* _What the task requires_:
The response must consist of the complete listing below, reproduced without alteration.

=== Exercise data ===

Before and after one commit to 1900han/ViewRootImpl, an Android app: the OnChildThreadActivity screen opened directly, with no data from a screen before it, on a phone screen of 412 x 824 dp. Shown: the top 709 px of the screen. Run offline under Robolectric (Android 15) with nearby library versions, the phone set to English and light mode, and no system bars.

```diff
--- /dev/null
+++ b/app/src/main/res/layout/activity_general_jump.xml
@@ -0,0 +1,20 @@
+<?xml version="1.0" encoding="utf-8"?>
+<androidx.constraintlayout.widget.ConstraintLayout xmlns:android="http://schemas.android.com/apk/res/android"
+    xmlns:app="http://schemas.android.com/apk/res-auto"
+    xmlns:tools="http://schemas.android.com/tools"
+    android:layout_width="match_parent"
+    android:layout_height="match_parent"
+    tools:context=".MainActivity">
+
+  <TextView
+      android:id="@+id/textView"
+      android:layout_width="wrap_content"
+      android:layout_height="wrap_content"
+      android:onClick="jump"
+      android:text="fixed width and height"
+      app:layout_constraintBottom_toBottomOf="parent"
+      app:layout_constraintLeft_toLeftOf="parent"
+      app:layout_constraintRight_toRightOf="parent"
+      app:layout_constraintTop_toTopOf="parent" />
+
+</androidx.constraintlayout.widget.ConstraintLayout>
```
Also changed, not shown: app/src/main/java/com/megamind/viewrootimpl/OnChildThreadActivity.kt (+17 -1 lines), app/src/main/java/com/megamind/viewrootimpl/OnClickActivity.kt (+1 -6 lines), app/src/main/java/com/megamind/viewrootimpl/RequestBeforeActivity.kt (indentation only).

===

* _Solution_:
Before and after one commit to 1900han/ViewRootImpl, an Android app: the OnChildThreadActivity screen opened directly, with no data from a screen before it, on a phone screen of 412 x 824 dp. Shown: the top 709 px of the screen. Run offline under Robolectric (Android 15) with nearby library versions, the phone set to English and light mode, and no system bars.

```diff
--- /dev/null
+++ b/app/src/main/res/layout/activity_general_jump.xml
@@ -0,0 +1,20 @@
+<?xml version="1.0" encoding="utf-8"?>
+<androidx.constraintlayout.widget.ConstraintLayout xmlns:android="http://schemas.android.com/apk/res/android"
+    xmlns:app="http://schemas.android.com/apk/res-auto"
+    xmlns:tools="http://schemas.android.com/tools"
+    android:layout_width="match_parent"
+    android:layout_height="match_parent"
+    tools:context=".MainActivity">
+
+  <TextView
+      android:id="@+id/textView"
+      android:layout_width="wrap_content"
+      android:layout_height="wrap_content"
+      android:onClick="jump"
+      android:text="fixed width and height"
+      app:layout_constraintBottom_toBottomOf="parent"
+      app:layout_constraintLeft_toLeftOf="parent"
+      app:layout_constraintRight_toRightOf="parent"
+      app:layout_constraintTop_toTopOf="parent" />
+
+</androidx.constraintlayout.widget.ConstraintLayout>
```
Also changed, not shown: app/src/main/java/com/megamind/viewrootimpl/OnChildThreadActivity.kt (+17 -1 lines), app/src/main/java/com/megamind/viewrootimpl/OnClickActivity.kt (+1 -6 lines), app/src/main/java/com/megamind/viewrootimpl/RequestBeforeActivity.kt (indentation only).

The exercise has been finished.